What exactly does Medicaid do? When does Medicaid come into play? How does a person “get” Medicaid? These questions cause a great deal of confusion and concern for those seeking nursing home care. Two of the more confusing Medicaid Eligibility “rules” are the 5-year look-back and the spend-down.
For example, recently, I spoke with two people caught in the Medicaid morass. Here, I’ll address the question of care at home and concern for what Medicaid will allow for a child that has paid out a great deal to care for “mom.” The next article will discuss Medicaid, in-home care, and hospice care.
The first call involved a daughter concerned about her mother’s degenerating condition. Like many people, she wants to help her mother stay at home as long as possible. Her condition requires the daughter to be with her most of the day. Since she lives next door, it is convenient. However, the daughter gave up her job to help. Plus, she cannot leave town for a family vacation – even for the weekend – because her mother needs someone there every day.
Another common issue in this situation is the financial “investment” she made to help her mother cover living expenses.
She researched information on the web, including the Medicaid Application. She found some things unclear and more stress caused by others. Over the years, she purchased property for her mother. She also spent money on other needs.
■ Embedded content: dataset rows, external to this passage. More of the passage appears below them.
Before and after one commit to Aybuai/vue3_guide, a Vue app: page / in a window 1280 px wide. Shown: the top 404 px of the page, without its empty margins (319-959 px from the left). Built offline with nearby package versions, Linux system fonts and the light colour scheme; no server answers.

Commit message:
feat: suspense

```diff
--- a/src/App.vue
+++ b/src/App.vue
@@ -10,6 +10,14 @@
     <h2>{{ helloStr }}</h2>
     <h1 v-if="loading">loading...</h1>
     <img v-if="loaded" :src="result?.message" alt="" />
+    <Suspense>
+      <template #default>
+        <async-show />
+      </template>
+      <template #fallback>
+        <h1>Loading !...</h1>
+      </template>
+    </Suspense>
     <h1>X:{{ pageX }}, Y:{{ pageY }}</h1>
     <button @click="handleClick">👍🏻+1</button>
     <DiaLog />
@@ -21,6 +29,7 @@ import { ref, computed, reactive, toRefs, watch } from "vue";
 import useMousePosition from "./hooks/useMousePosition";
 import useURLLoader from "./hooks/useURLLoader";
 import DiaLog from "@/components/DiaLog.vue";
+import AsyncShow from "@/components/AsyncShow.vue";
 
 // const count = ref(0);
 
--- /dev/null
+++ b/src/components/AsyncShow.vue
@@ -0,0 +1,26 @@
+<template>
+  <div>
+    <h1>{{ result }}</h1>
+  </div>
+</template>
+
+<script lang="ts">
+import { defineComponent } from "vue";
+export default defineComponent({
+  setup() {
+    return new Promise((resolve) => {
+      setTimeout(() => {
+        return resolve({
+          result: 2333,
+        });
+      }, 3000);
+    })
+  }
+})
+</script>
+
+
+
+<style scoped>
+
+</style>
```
Her concern: Can she be paid back if a nursing home becomes necessary.
For Medicaid qualification purposes, a transfer for less than fair market value creates a period during which Medicaid won’t pay expenses. The five-year look-back is time Medicaid looks at possible transfers for less than fair market value.
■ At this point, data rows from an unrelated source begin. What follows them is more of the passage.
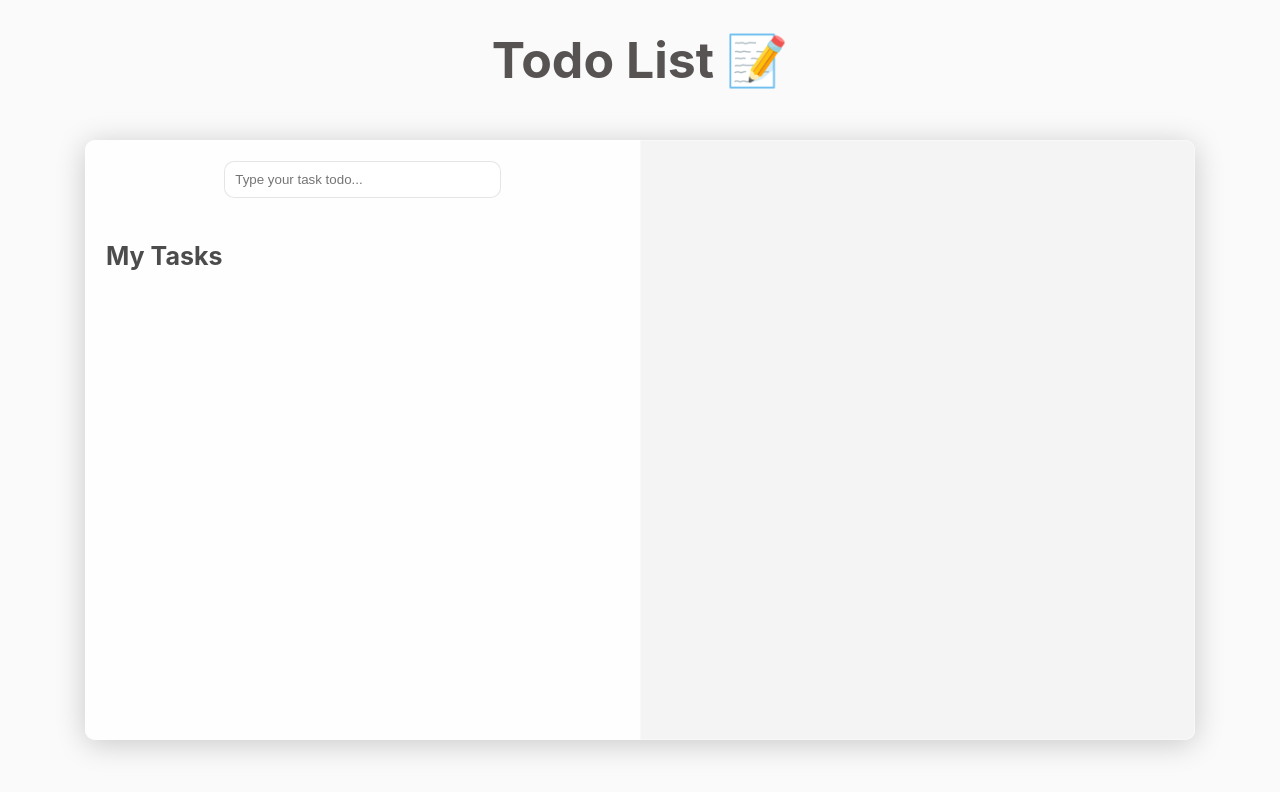
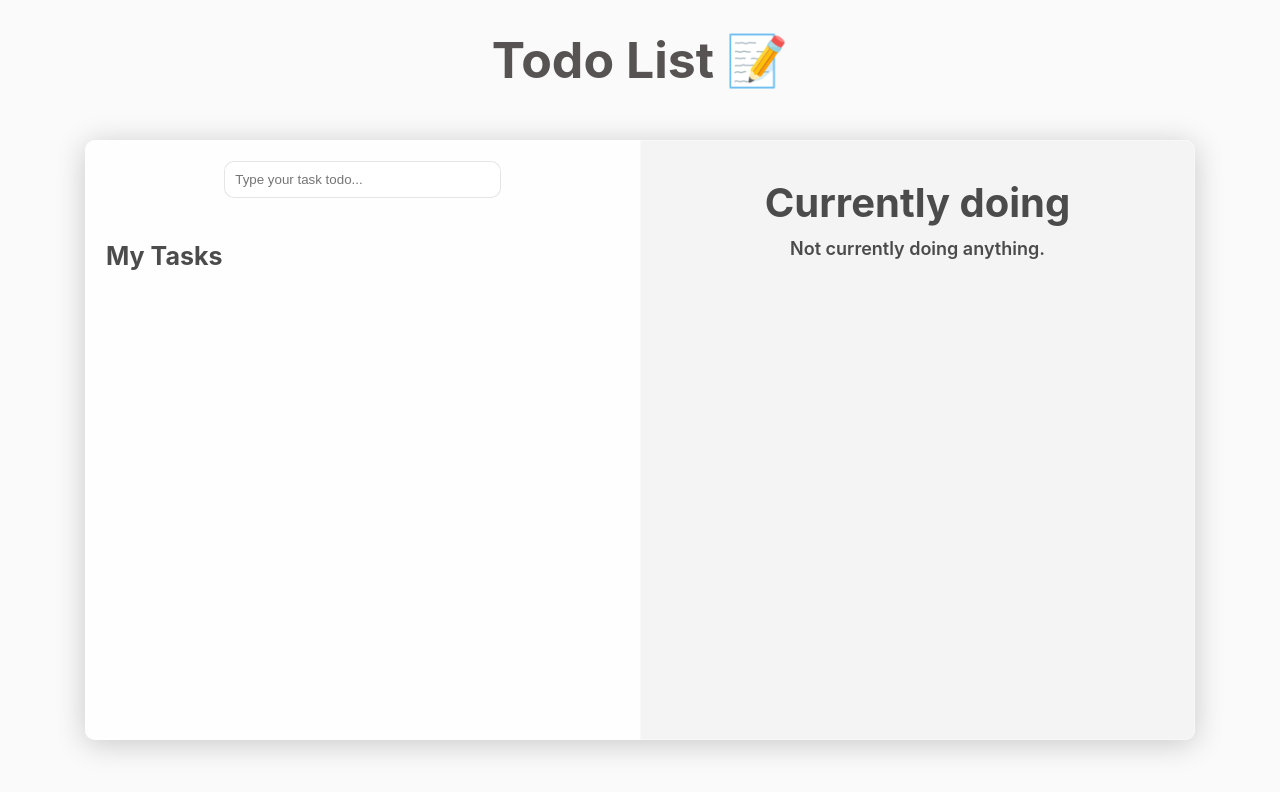
Before and after one commit to SuperCoolNinja/todolist, a React (Vite) app: page / in a window 1280 px wide. Shown: the top 792 px of the page. Built offline with nearby package versions, Linux system fonts and the light colour scheme.

Commit message:
need to add persistance with local storage

```diff
--- a/src/components/Tasks/index.tsx
+++ b/src/components/Tasks/index.tsx
@@ -35,6 +35,7 @@ export const Tasks: React.FunctionComponent<TasksProps> = ({
     });
 
     setTask(updatedTasks);
+    setCurrTask("Not currently doing anything.");
   };
 
   const onSelect = (id: number) => {
@@ -62,13 +63,10 @@ export const Tasks: React.FunctionComponent<TasksProps> = ({
           <span className={style.task}>
             {v.task} {currTask === v.task && <span>(Current Task)</span>}
           </span>
-          <button
-            onClick={() => onSelect(v.id)}
-            className={`${style.btn} blue`}
-          >
+          <button onClick={() => onSelect(v.id)} className={`btn blue`}>
             Select
           </button>
-          <button onClick={() => onDelete(v.id)} className={`${style.btn} red`}>
+          <button onClick={() => onDelete(v.id)} className={`btn red`}>
             Delete
           </button>
         </li>
--- a/src/components/Tasks/style.module.scss
+++ b/src/components/Tasks/style.module.scss
@@ -69,23 +69,5 @@
       font-size: 2rem;
       color: rgb(28, 216, 100);
     }
-
-    .btn {
-      color: white;
-      font-weight: 400;
-      // background: #d52d3c;
-      padding: 0.5rem 1rem;
-      border: none;
-      outline: none;
-
-      transition: all 0.2s ease-in-out;
-
-      &:hover {
-        // background-color: #8b1e27;
-        outline: none;
-        border: none;
-        transform: scale(0.9);
-      }
-    }
   }
 }
--- a/src/components/cards/card-left.tsx
+++ b/src/components/cards/card-left.tsx
@@ -60,7 +60,7 @@ export const CardLeft: React.FunctionComponent = () => {
     setCompletedTasksCount(completedTasksCount - 1); // Mise à jour du compteur de tâches terminées
     setTxtNotification("Task deleted !");
     setShowNotification(true);
-
+    setCurrTask("Not currently doing anything.");
     const timeout = setTimeout(() => {
       setShowNotification(false);
     }, 2000);
--- a/src/components/cards/card-right.tsx
+++ b/src/components/cards/card-right.tsx
@@ -1,6 +1,92 @@
+/* eslint-disable react-hooks/exhaustive-deps */
+import { useContext, useEffect, useState } from "react";
 import style from "./style.module.scss";
+import { TaskContext } from "./index.tsx";
 
+export const CardRight: React.FunctionComponent = () => {
+  const MAX_TIMER = 25 * 60; // 25 minutes;
+  const { tasks, setTask, currTask, setCurrTask } = useContext(TaskContext);
+  const [remainingTime, setRemaningTime] = useState(MAX_TIMER);
+  const [timerId, setTimerId] = useState<number | null>(null);
+  const [timerBegin, setTimerBegin] = useState<boolean>(false);
 
-export const CardRight : React.FunctionComponent = () => {
-  return <div className={style.card_right}></div>;
+  const minutes = Math.floor(remainingTime / 60);
+  const seconds = remainingTime % 60;
+
+  // Manage the timer laps :
+  useEffect(() => {
+    if (timerBegin) {
+      const updateTimer = () => {
+        setRemaningTime((prev) => prev - 1);
+      };
+
+      if (remainingTime >= 0) {
+        const id = setTimeout(updateTimer, 1000);
+        setTimerId(id);
+      } else {
+        setTimerBegin(false);
+        setRemaningTime(MAX_TIMER);
+      }
+    } else {
+      return () => {
+        if (timerId) {
+          clearTimeout(timerId);
+        }
+      };
+    }
+
+    if (currTask === "Not currently doing anything.") {
+      return () => {
+        if (timerId) {
+          setTimerBegin(false);
+          clearTimeout(timerId);
+          setRemaningTime(MAX_TIMER);
+        }
+      };
+    }
+  }, [timerBegin, remainingTime]);
+
+  const onTaskDone = () => {
+    const updatedTasks = tasks.map((v) => {
+      if (v.task === currTask) {
+        return { ...v, isFinish: true };
+      }
+      return v;
+    });
+
+    setTask(updatedTasks);
+    setCurrTask("Not currently doing anything.");
+  };
+
+  const onTimerBegin = () => setTimerBegin(true);
+
+  return (
+    <div className={style.card_right}>
+      <h1 className={style.title}>Currently doing</h1>
+      <p className={style.currTask}>{currTask}</p>
+
+      {currTask !== "Not currently doing anything." && (
+        <div className={style.wrapper_btn}>
+          <button
+            onClick={onTaskDone}
+            className={`${style.btn_bigger} btn white`}
+          >
+            I'm done ✅
+          </button>
+          <button
+            onClick={onTimerBegin}
+            className={`${style.btn_bigger} btn orange`}
+          >
+            Start 25' timer
+          </button>
+        </div>
+      )}
+
+      {timerBegin && (
+        <p className={style.timer}>
+          {minutes}:{seconds < 10 ? `0${seconds}` : seconds}
+        </p>
+      )}
+    </div>
+  );
 };
--- a/src/components/cards/style.module.scss
+++ b/src/components/cards/style.module.scss
@@ -82,5 +82,46 @@
     border: 1px solid rgba(255, 255, 255, 0.3);
     border-top-left-radius: 0;
     border-bottom-left-radius: 0;
+
+    .title {
+      text-align: center;
+      font-size: 4rem;
+      margin-top: 4rem;
+    }
+
+    .currTask {
+      display: flex;
+      justify-content: center;
+      margin: 1rem auto;
+      height: 30%;
+      width: 90%;
+      font-size: 1.8rem;
+      font-weight: 600;
+      overflow: auto;
+      overflow-x: hidden;
+    }
+
+    .wrapper_btn {
+      display: flex;
+      align-items: center;
+      justify-content: center;
+      gap: 2rem;
+
+      .btn_bigger {
+        color: rgb(255, 255, 255);
+        padding: 1rem;
+        font-size: 2rem;
+        font-weight: bolder;
+        border: 0.1rem solid rgba(65, 65, 65, 0.205);
+      }
+    }
+
+    .timer
+    {
+      text-align: center;
+      font-size: 4rem;
+      margin: 3rem auto;
+      font-weight: bold;
+    }
   }
 }
--- a/src/index.scss
+++ b/src/index.scss
@@ -23,6 +23,28 @@ html {
   font-size: 62.5%;
 }
 
+.btn {
+  color: white;
+  font-weight: 400;
+  // background: #d52d3c;
+  padding: 0.5rem 1rem;
+  border: none;
+  outline: none;
+
+  transition: all 0.2s ease-in-out;
+
+  &:hover {
+    // background-color: #8b1e27;
+    outline: none;
+    border: none;
+    transform: scale(0.9);
+  }
+  &:focus {
+    outline: none;
+    border: none;
+  }
+}
+
 .red {
   background: #d52d3c;
   &:hover {
@@ -34,6 +56,20 @@ html {
   background: #1288e9;
   &:hover {
     background-color: #0b62a8;
+  }
+}
+
+.orange {
+  background: #ff9100;
+  &:hover {
+    background-color: #cf650e;
+  }
+}
+
+.white {
+  background: #a1a1a1;
+  &:hover {
+    background-color: #575757;
   }
 }
 
```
The important element is the “transfer for less than fair market value.” If a person sells items or buys items or services for fair market value, there is not a penalty. If someone pays for services or items for the Medicaid applicant, repayment is possible. To be repaid, the person needs documentation, e.g., receipts, checks, etc. that tie to the applicant’s care or needs.
In planning, you may sell property or an asset spend-down to meet countable resource requirements. In a good plan, if a person helped financially for the applicant, part of the spending repays money to the person.
We use the term “spend-down” in a number of places when applying for Medicaid Eligibility. One situation is when a married couple with one applying for Medicaid. After a countable resource evaluation, some resources may need to be spent-down to reach the eligibility thresholds. It is essential to determine the amount required to spend and the options to re-position assets so they are not countable. The options for consideration are dictated by the type of assets and the specific circumstances of the couple.
A single person Medicaid Application may also need to spend-down money to reach eligibility. In both cases, a proper plan provides the applicant, and spouse if married, receive proper care, cover their needs as necessary, and manage the spend-down process effectively.
The lady I spoke with had circumstances which require specific planning to help her mother in the best way possible. With a well-designed plan, we can manage the spend-down in a way that protects property interests, re-pays expenses, and allows her mother to receive the best care, cost-effectively now.
Be aware, attorneys’ fees cover a wide range from several thousand dollars to as much as fifteen thousand. Be sure that the plan options you choose accomplish what you want. Also, be sure you understand the ramifications of each option.
One other thing to keep in mind – a nursing home does not have the same approach to counting assets as Medicaid. A nursing home wants a client to pay at a private rate as long as a client can pay the private rate. Understand your options before you find yourself in a position where someone else makes decisions for you.
The Medicaid Application is easy to find online and it seems easy to fill out. However, many people start on their own only to be rejected. The next steps of the process leave people unsure what needs to happen to gain Medicaid Eligibility. There are important strategies, information, and proper ways to go through the Medicaid Application process.
I invite you to take advantage of a free consultation to understand the options unique to your situation. Call 219-230-3600 or visit meetme.so/rgskadberg to find a time that works with your schedule.